Patients-associated SPOP mutants are incapable to degrade HnRNPK

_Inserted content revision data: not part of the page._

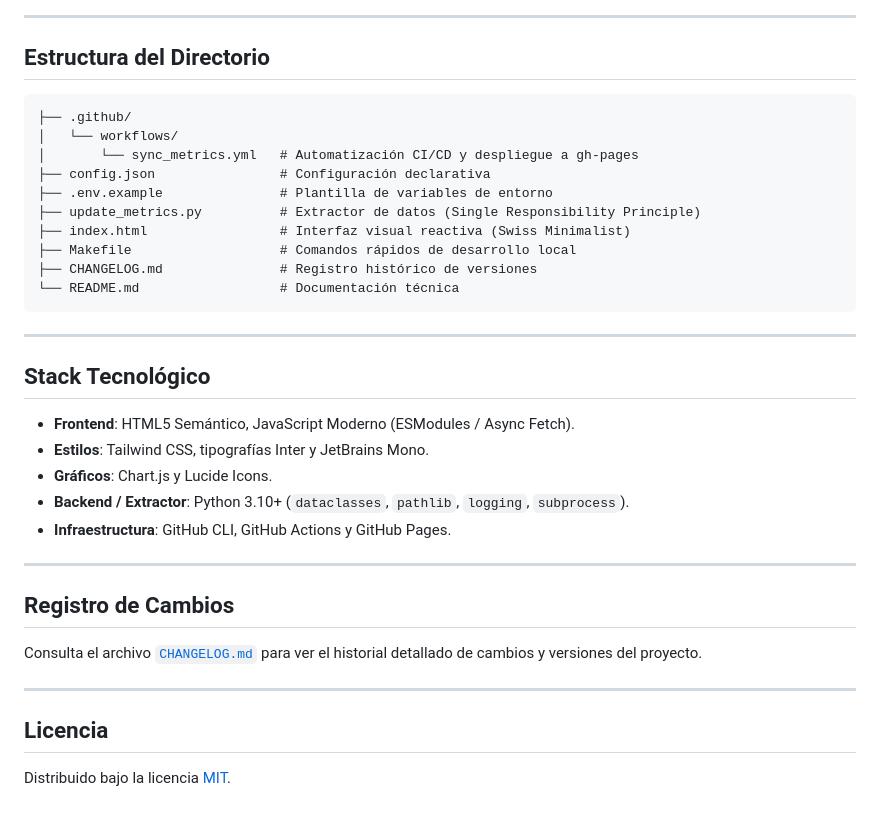
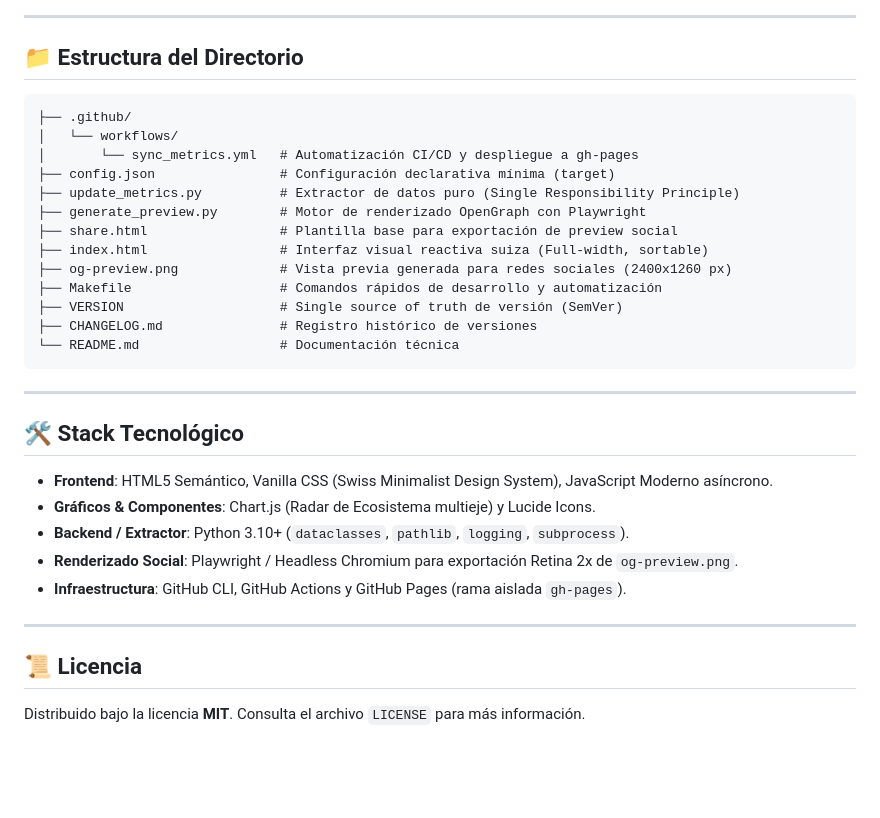
Before and after one commit to PythonMexico/stats, a Markdown page: README.md, the part around one of its changes. GitHub-like rendering; blank space fills up the shorter version.

````diff
--- a/README.md
+++ b/README.md
@@ -119,39 +113,36 @@ flowchart TD
 
 ---
 
-## Estructura del Directorio
+## 📁 Estructura del Directorio
 
 ```text
 ├── .github/
 │   └── workflows/
 │       └── sync_metrics.yml   # Automatización CI/CD y despliegue a gh-pages
-├── config.json                # Configuración declarativa
-├── .env.example               # Plantilla de variables de entorno
-├── update_metrics.py          # Extractor de datos (Single Responsibility Principle)
-├── index.html                 # Interfaz visual reactiva (Swiss Minimalist)
-├── Makefile                   # Comandos rápidos de desarrollo local
+├── config.json                # Configuración declarativa mínima (target)
+├── update_metrics.py          # Extractor de datos puro (Single Responsibility Principle)
+├── generate_preview.py        # Motor de renderizado OpenGraph con Playwright
+├── share.html                 # Plantilla base para exportación de preview social
+├── index.html                 # Interfaz visual reactiva suiza (Full-width, sortable)
+├── og-preview.png             # Vista previa generada para redes sociales (2400x1260 px)
+├── Makefile                   # Comandos rápidos de desarrollo y automatización
+├── VERSION                    # Single source of truth de versión (SemVer)
 ├── CHANGELOG.md               # Registro histórico de versiones
 └── README.md                  # Documentación técnica
 ```
 
 ---
 
-## Stack Tecnológico
+## 🛠️ Stack Tecnológico
 
-- **Frontend**: HTML5 Semántico, JavaScript Moderno (ESModules / Async Fetch).
-- **Estilos**: Tailwind CSS, tipografías Inter y JetBrains Mono.
-- **Gráficos**: Chart.js y Lucide Icons.
+- **Frontend**: HTML5 Semántico, Vanilla CSS (Swiss Minimalist Design System), JavaScript Moderno asíncrono.
+- **Gráficos & Componentes**: Chart.js (Radar de Ecosistema multieje) y Lucide Icons.
 - **Backend / Extractor**: Python 3.10+ (`dataclasses`, `pathlib`, `logging`, `subprocess`).
-- **Infraestructura**: GitHub CLI, GitHub Actions y GitHub Pages.
+- **Renderizado Social**: Playwright / Headless Chromium para exportación Retina 2x de `og-preview.png`.
+- **Infraestructura**: GitHub CLI, GitHub Actions y GitHub Pages (rama aislada `gh-pages`).
 
 ---
 
-## Registro de Cambios
+## 📜 Licencia
 
-Consulta el archivo [`CHANGELOG.md`](file:///CHANGELOG.md) para ver el historial detallado de cambios y versiones del proyecto.
-
----
-
-## Licencia
-
-Distribuido bajo la licencia [MIT](https://opensource.org/licenses/MIT).
+Distribuido bajo la licencia **MIT**. Consulta el archivo `LICENSE` para más información.
````
Also changed, not shown: other parts of README.md (+25 -31 lines).
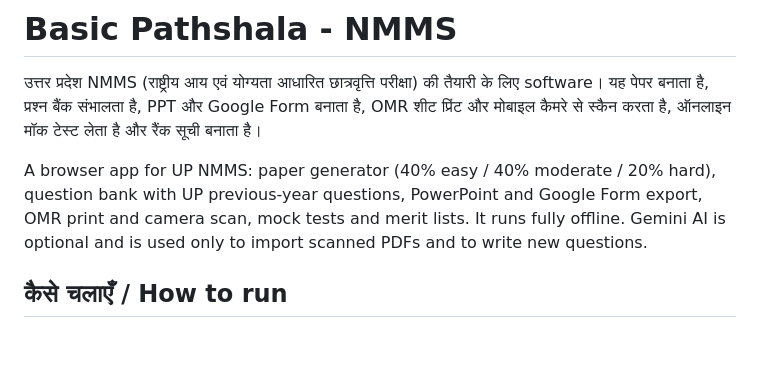
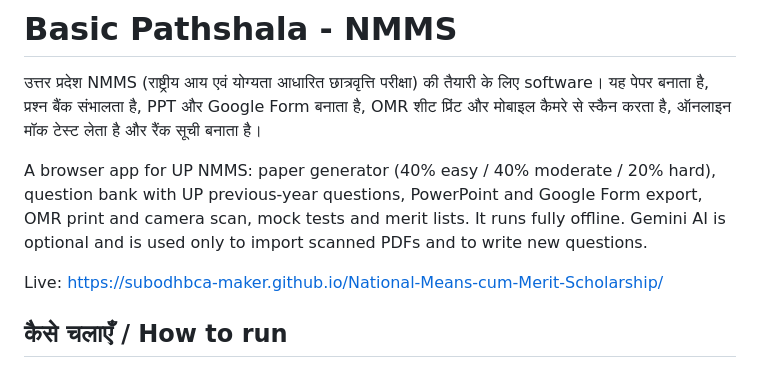
Before and after one commit to subodhbca-maker/National-Means-cum-Merit-Scholarship, a Markdown page: README.md, the part around the change. GitHub-like rendering; blank space fills up the shorter version.

Commit message:
README: add the live app link
Co-Authored-By: Claude Opus 5.5 <noreply@anthropic.com>
Claude-Session: https://claude.ai/code/session_0172e6f1MY27TNQGFchyXWwr

```diff
--- a/README.md
+++ b/README.md
@@ -3,6 +3,8 @@
 उत्तर प्रदेश NMMS (राष्ट्रीय आय एवं योग्यता आधारित छात्रवृत्ति परीक्षा) की तैयारी के लिए software। यह पेपर बनाता है, प्रश्न बैंक संभालता है, PPT और Google Form बनाता है, OMR शीट प्रिंट और मोबाइल कैमरे से स्कैन करता है, ऑनलाइन मॉक टेस्ट लेता है और रैंक सूची बनाता है।
 
 A browser app for UP NMMS: paper generator (40% easy / 40% moderate / 20% hard), question bank with UP previous-year questions, PowerPoint and Google Form export, OMR print and camera scan, mock tests and merit lists. It runs fully offline. Gemini AI is optional and is used only to import scanned PDFs and to write new questions.
+
+Live: https://subodhbca-maker.github.io/National-Means-cum-Merit-Scholarship/
 
 ## कैसे चलाएँ / How to run
 
```
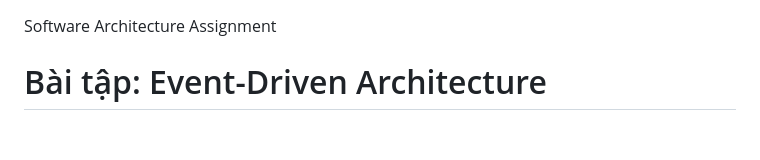
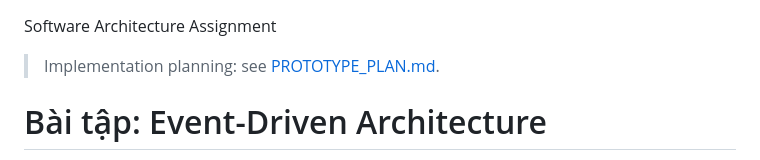
Before and after one commit to khuongduy354/eventdrivenarch-swe, a Markdown page: README.md, the part around the change. Drawn GitHub-style; blank space fills up the shorter version.

Commit message:
docs: add event-driven prototype plan

```diff
--- a/README.md
+++ b/README.md
@@ -1,4 +1,6 @@
 Software Architecture Assignment
+
+> Implementation planning: see [PROTOTYPE_PLAN.md](./PROTOTYPE_PLAN.md).
 
 # Bài tập: Event-Driven Architecture
 
```
Also changed, not shown: PROTOTYPE_PLAN.md (added, +299 -0 lines).
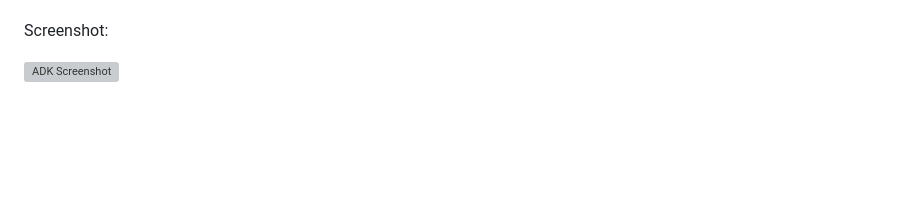
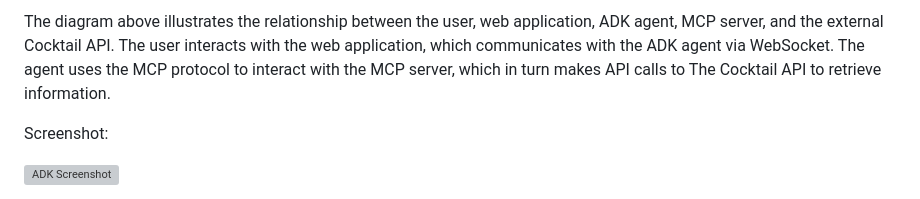
Before and after one commit to AgentWorkshop/mcpclient-adk, a Markdown page: README.md, the part around one of its changes. GitHub-like rendering; blank space fills up the shorter version; grey boxes are pictures that could not be loaded.

Commit message:
update README - add diagram

```diff
--- a/README.md
+++ b/README.md
@@ -5,3 +28,4 @@ This web application was developed using Google ADK (Agent Development Kit) and
+The diagram above illustrates the relationship between the user, web application, ADK agent, MCP server, and the external Cocktail API. The user interacts with the web application, which communicates with the ADK agent via WebSocket. The agent uses the MCP protocol to interact with the MCP server, which in turn makes API calls to The Cocktail API to retrieve information.
 
 Screenshot:
 
```
Also changed, not shown: other parts of README.md (+23 -0 lines).
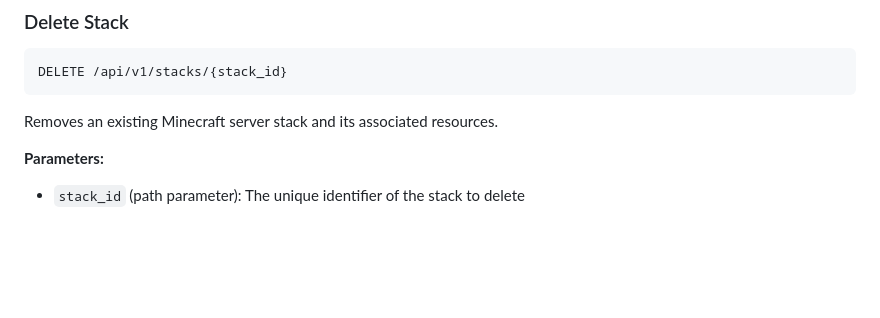
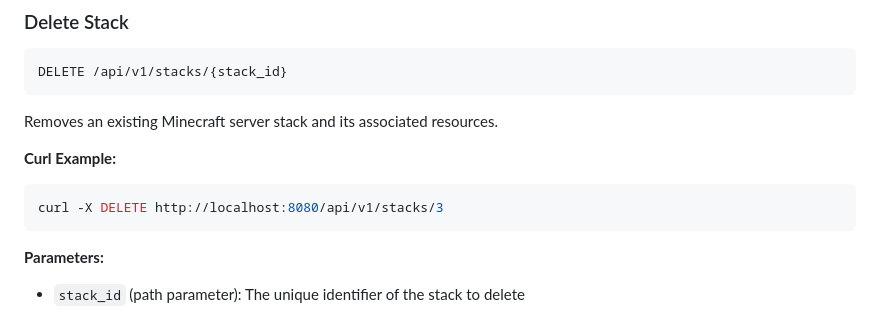
Before and after one commit to excoffierleonard/mc_stack, a Markdown page: docs/api.md, the part around one of its changes. GitHub-like rendering; blank space fills up the shorter version.

````diff
--- a/docs/api.md
+++ b/docs/api.md
@@ -81,6 +93,11 @@ DELETE /api/v1/stacks/{stack_id}
 
 Removes an existing Minecraft server stack and its associated resources.
 
+**Curl Example:**
+```bash
+curl -X DELETE http://localhost:8080/api/v1/stacks/3
+```
+
 **Parameters:**
 - `stack_id` (path parameter): The unique identifier of the stack to delete
 
````
Also changed, not shown: other parts of docs/api.md (+20 -0 lines).
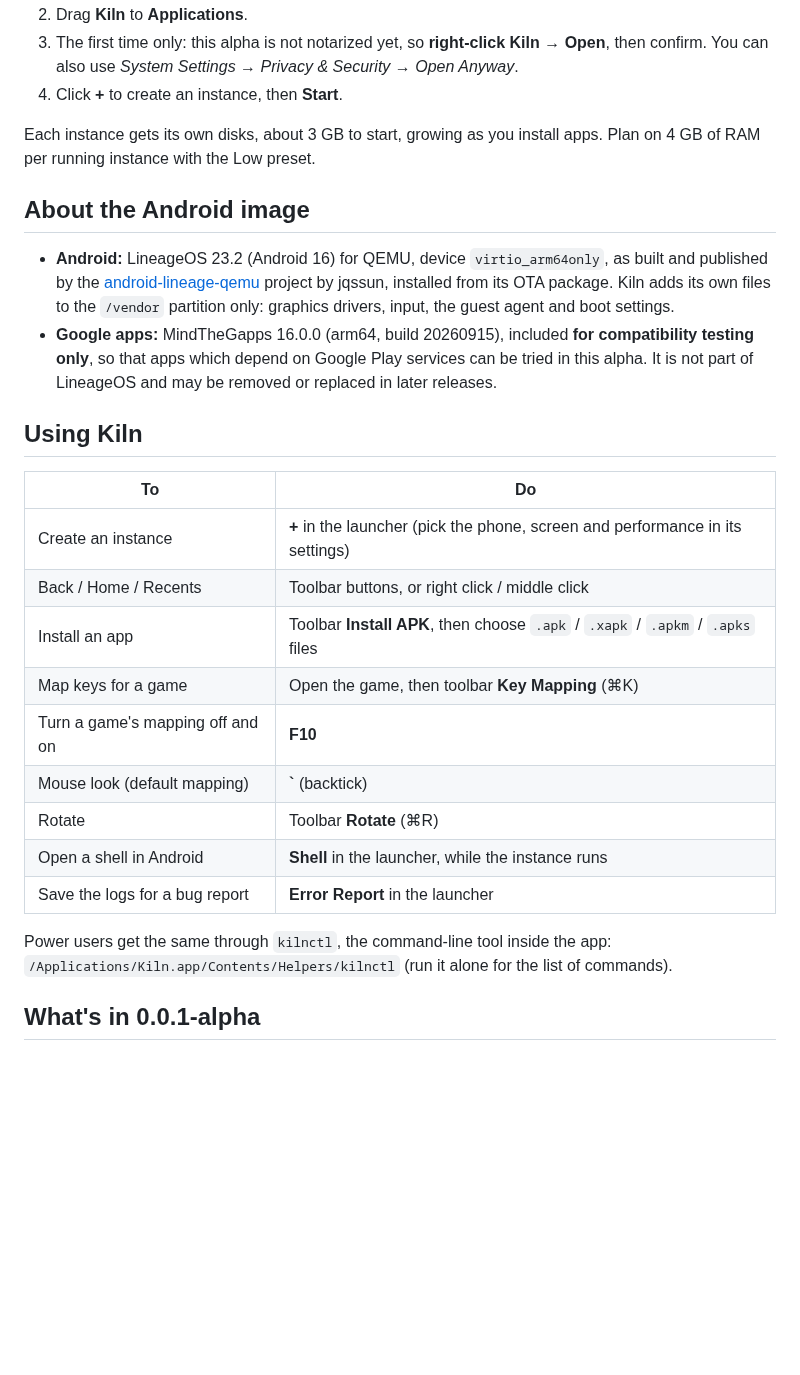
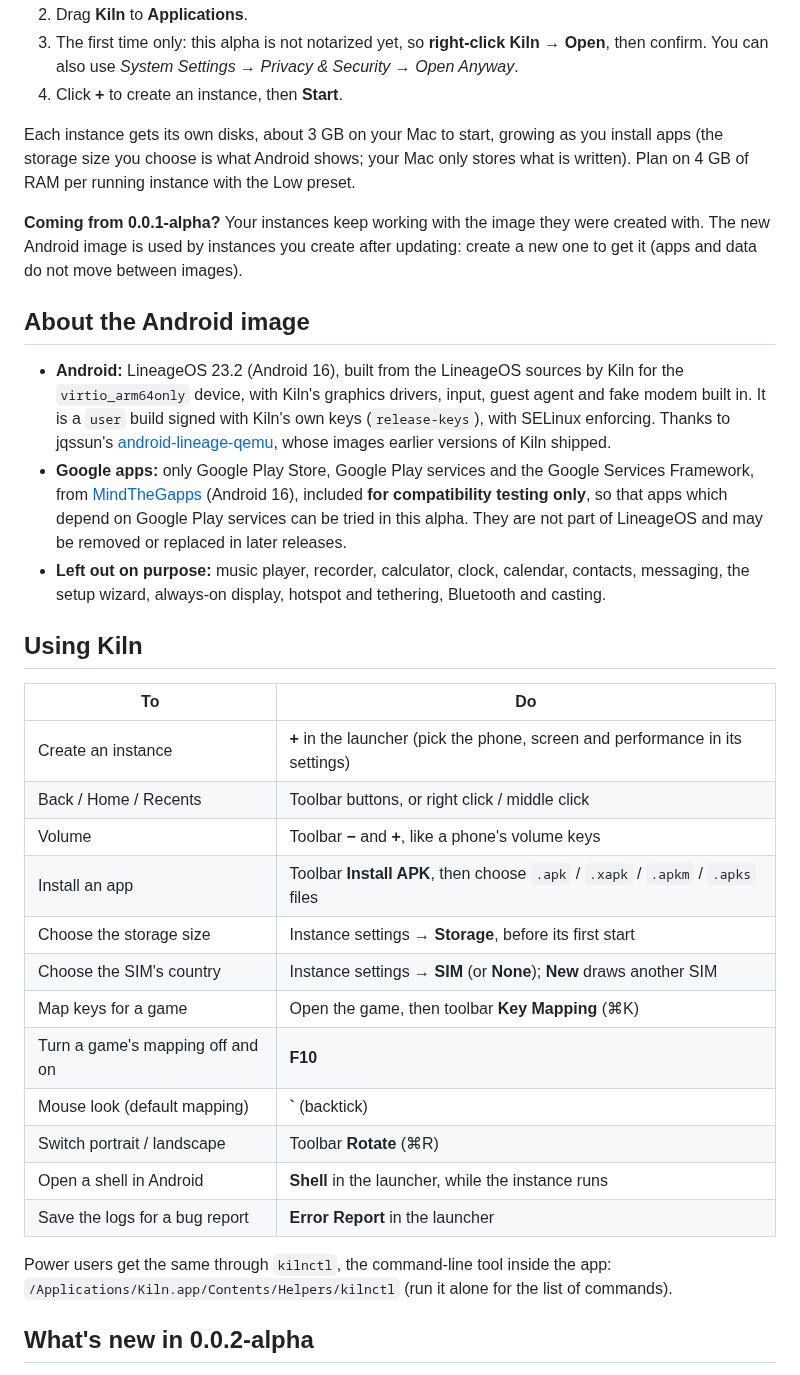
Before and after one commit to NKS1608/kiln-android-emulator, a Markdown page: README.md, the part around one of its changes. GitHub-like rendering; blank space fills up the shorter version.

```diff
--- a/README.md
+++ b/README.md
@@ -53,17 +58,25 @@ An Android emulator built for Apple Silicon: hardware virtualization, real GPU a
    *System Settings → Privacy & Security → Open Anyway*.
 4. Click **+** to create an instance, then **Start**.
 
-Each instance gets its own disks, about 3 GB to start, growing as you install apps. Plan on 4 GB of RAM per running
+Each instance gets its own disks, about 3 GB on your Mac to start, growing as you install apps (the storage size you
+choose is what Android shows; your Mac only stores what is written). Plan on 4 GB of RAM per running
 instance with the Low preset.
+
+**Coming from 0.0.1-alpha?** Your instances keep working with the image they were created with. The new Android image
+is used by instances you create after updating: create a new one to get it (apps and data do not move between images).
 
 ## About the Android image
 
-- **Android:** LineageOS 23.2 (Android 16) for QEMU, device `virtio_arm64only`, as built and published by the
-  [android-lineage-qemu](https://github.com/jqssun/android-lineage-qemu) project by jqssun, installed from its OTA package.
-  Kiln adds its own files to the `/vendor` partition only: graphics drivers, input, the guest agent and boot settings.
-- **Google apps:** MindTheGapps 16.0.0 (arm64, build 20260915), included **for compatibility testing only**, so that apps
-  which depend on Google Play services can be tried in this alpha. It is not part of LineageOS and may be removed or
+- **Android:** LineageOS 23.2 (Android 16), built from the LineageOS sources by Kiln for the `virtio_arm64only` device,
+  with Kiln's graphics drivers, input, guest agent and fake modem built in. It is a `user` build signed with Kiln's own
+  keys (`release-keys`), with SELinux enforcing. Thanks to jqssun's
+  [android-lineage-qemu](https://github.com/jqssun/android-lineage-qemu), whose images earlier versions of Kiln shipped.
+- **Google apps:** only Google Play Store, Google Play services and the Google Services Framework, from
+  [MindTheGapps](https://github.com/MindTheGapps) (Android 16), included **for compatibility testing only**, so that apps
+  which depend on Google Play services can be tried in this alpha. They are not part of LineageOS and may be removed or
   replaced in later releases.
+- **Left out on purpose:** music player, recorder, calculator, clock, calendar, contacts, messaging, the setup wizard,
+  always-on display, hotspot and tethering, Bluetooth and casting.
 
 ## Using Kiln
 
@@ -71,16 +84,19 @@ instance with the Low preset.
 | --- | --- |
 | Create an instance | **+** in the launcher (pick the phone, screen and performance in its settings) |
 | Back / Home / Recents | Toolbar buttons, or right click / middle click |
+| Volume | Toolbar **−** and **+**, like a phone's volume keys |
 | Install an app | Toolbar **Install APK**, then choose `.apk` / `.xapk` / `.apkm` / `.apks` files |
+| Choose the storage size | Instance settings → **Storage**, before its first start |
+| Choose the SIM's country | Instance settings → **SIM** (or **None**); **New** draws another SIM |
 | Map keys for a game | Open the game, then toolbar **Key Mapping** (⌘K) |
 | Turn a game's mapping off and on | **F10** |
 | Mouse look (default mapping) | **`** (backtick) |
-| Rotate | Toolbar **Rotate** (⌘R) |
+| Switch portrait / landscape | Toolbar **Rotate** (⌘R) |
 | Open a shell in Android | **Shell** in the launcher, while the instance runs |
 | Save the logs for a bug report | **Error Report** in the launcher |
 
 Power users get the same through `kilnctl`, the command-line tool inside the app:
 `/Applications/Kiln.app/Contents/Helpers/kilnctl` (run it alone for the list of commands).
 
-## What's in 0.0.1-alpha
+## What's new in 0.0.2-alpha
 
```
Also changed, not shown: other parts of README.md (+43 -21 lines), assets/android-home.png, 2 other files.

SPOP is a member of the MATH-BTB protein family containing an N-terminal MATH domain and a C-terminal BTB domain . The MATH domain is responsible for substrate recognition and interaction, while the BTB domain binds Cullin 3 forming the functional E3 ubiquitin ligase complex. Recent genome-wide sequencing studies have revealed that SPOP, as the major frequently mutated gene in prostate cancer, plays pivotal roles for prostate tumorigenesis and metastasis. Interestingly, Most of the somatic mutations identified in prostate cancers such as Y87C, F102C, W131G and F133V, occurred in MATH domain and play a dominant-negative role in substrate binding and degradation (Fig. 6A). In keeping with previous reports [18, 21], we found that deletion of the MATH domain abolishes SPOP interaction with HnRNPK (Fig. 6B) and both the MATH domain and BTB domain are required for SPOP-mediated HnRNPK ubiquitination and degradation (Fig. 6C). Consistently, we sought to explore whether prostate cancer-associated SPOP mutations affect HnRNPK stability. Conceivably, prostate cancer patients-associated SPOP mutants W131G and F102C failed to interact with (Fig. 6D), and were thereby deficient in promoting the degradation of HnRNPK (Fig. 6E). Moreover, ectopic expression of SPOP-WT, but not the SPOP mutants, significantly shortened the half-life of HnRNPK (Fig. 6F and 6G) and promoted HnRNPK ubiquitination in cells (Fig. 6H). These data indicate that patient-associated SPOP mutants are deficient in promoting ubiquitination and destruction of HnRNPK, therefore partially providing a molecular mechanism to explain the aberrant accumulation of HnRNPK in prostate cancer tissue.